Flight from Neveryon

Flight from Neveryon - Samuel R. Delany **Rambling ahead**

Reading Delany is a humbling experience.
Delany started to write the Nevèryon series when he was a couple of years younger than I am now – but yet so much more experienced, so much wiser, with so much more insight and compassion.

Reading the Nevèryon series is also an intensely personal experience. This is what I took out of it; it may vary vastly from what you see in it. Or from what the author intended.

Like a lot of good book, this series makes me realize my own mistakes and shortcomings. I already try not to police and go all judgmental on people, but let's face it: it happens. Sometimes I end up all too entangled in my self-righteousness. Sometimes I say incredible stupid things. Just the same day I made one of these incredible stupid, policing, judgmental remarks, I read The Tale of Fog and Granite - and ended up putting my foot into my mouth, feeling like the most stupid, most ignorant person on earth.
I've learned my lesson: my morals, my sensibilities, and my experiences should by no means be a basis to judge other people's (erotic) desires, needs, and fantasies.

Common sense, really – but I had to read this to finally, fully understand it.

I mean, I experience it from the other side as well: When your sexual desires, needs, and/or fantasies aren't exactly of the mainstream and vanilla variation, you become acutely aware of culturally inflicted taboos, of what makes people feel uncomfortable. Or hurt. I've long ago stopped apologizing for or justifying my desire (resp. the lack thereof) and my fantasies. But I do know that some of them are potentially hurtful to others.
There's one thing, however, erotic fantasies are not, and don't have to be: political correct.

It's not about ignoring other people's discomfort or objections, not at all. It's about compassion. About realizing and acknowledging that human desires are complex and complicated.

Ah, yeah, there's a certain kind of irony in asexual me droning on about sexual desire...

Aaaaanyway, that's what I took out of The Tale of Fog and Granite and The Mummer's Tale, adding to what I already took out of other Delany-novels - while in fact the stories are about something entirely different: about the multilayer nature and ultimate impossibility of truth.
It also fucked with my memory, because I think I remember certain parts from #1 differently. Which is, of course, the whole point here.

And I haven't even started talking about The Tale of Plagues and Carnivals.
This story is fascinating on a completely different level, being, as Wikipedia informs me, the first novel-length fictional treatment of AIDS to appear from a major U.S. publisher. And the blending together of a fictional plague hitting Nevèryon, AIDS hitting New York, and a meta-fictional (parafictional) commentary on writing a fantasy-novel in the time of crisis, is worth reading in its own right. But other people here have already talked about it in great length, I don't have anything to add. Read here:
or here:
The intensity she quotes Delany talking about? That he achieves.

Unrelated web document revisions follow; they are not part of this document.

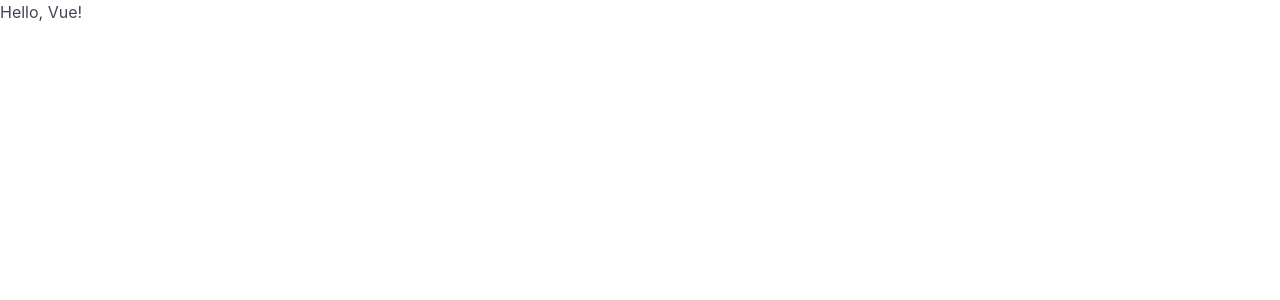
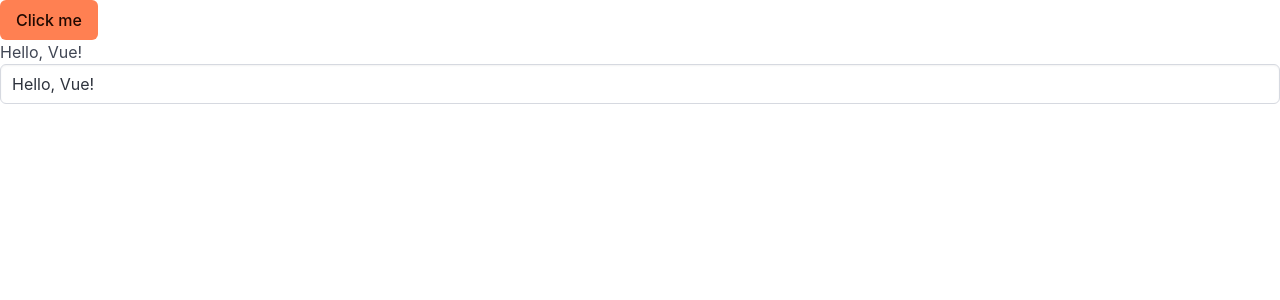
Before and after one commit to damianadev/learnfront, a JavaScript app: page / in a window 1280 px wide. Shown: the top 300 px of the page. Built offline with nearby package versions, Linux system fonts and the light colour scheme.

Commit message:
Add text change from innput with Vue

```diff
--- a/package.json
+++ b/package.json
@@ -16,6 +16,7 @@
   "dependencies": {
     "@vitejs/plugin-vue": "^6.0.9",
     "bulma": "^1.0.4",
+    "sass": "^1.105.0",
     "sass-embedded": "^1.104.0",
     "vite": "^8.3.0"
   }
--- a/src/App.vue
+++ b/src/App.vue
@@ -1,9 +1,22 @@
 <script setup>
+import { ref } from "vue";
+
+    let message = ref('Hello, Vue!');
+
+    /*
+    function inputUpdate(event) {
+        console.log(event);
+        message.value = event.target.value;
+    }
+        */
 
 </script>
 
 <template>
-    <h1>Hello, Vue!</h1>
+    <button v-on:click="message = 'Hello, TA25B!'" class="button is-primary">Click me</button>
+    <h1>{{ message }}</h1>
+    <!--<input type="text" class="input" v-bind:value="message" @input="message = $event.target.value"> -->
+    <input type="text" class="input" v-model="message">
 </template>
 
 <style>
```
Also changed, not shown: 1 other file (tests, documents, lock files or other folders).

So, all this rambling and then just 3 stars?

First of, just like the first two Nevèryon stories, this book is special to me. The series will probably end up on my list of Most Important Things I've Read In My Life.

But that doesn't change the fact that it's all so goddamn heavy-handed.
I complain about Delany's lack of subtlety and his sledgehammer approach to getting his points across in about every review I write about his books. This time, I couldn't take it any longer.
Piling one tired literary device on top of another does not very enjoyable literature make. (Of course these literary devices weren't as tired back then as they are now.)

The series reads like trudging through wet cement, or quicksand, while someone hits you on the head with a hammer all the time, and goes on telling you: „See, this is how I got Foucault into my story. This is how I dealt with Freud. This is how I subverted the tale of Adam and Eve and gender roles. And so that you can't fail to notice what I'm trying to tell you, I've put all those smart-ass epigraphs in front of the stories. And then my stories will tell you the exactly same thing again.“
It's all so glaringly obvious. This time, it got too much. This time, I had enough of trudging, enough of being hit on the head, enough of the author telling me in BIG, BOLD LETTERS what he did and how he did it.

Well, it's not like Delany – erm, K. Leslie Steiner didn't warn me in the foreword to Tales of Nevèryon. And the constant meta-critique (para-critique?) running through the books makes it difficult for me, the reader, to criticize them.
Nevertheless, my patience has reached its breaking point here. It will reassemble itself again when I go on.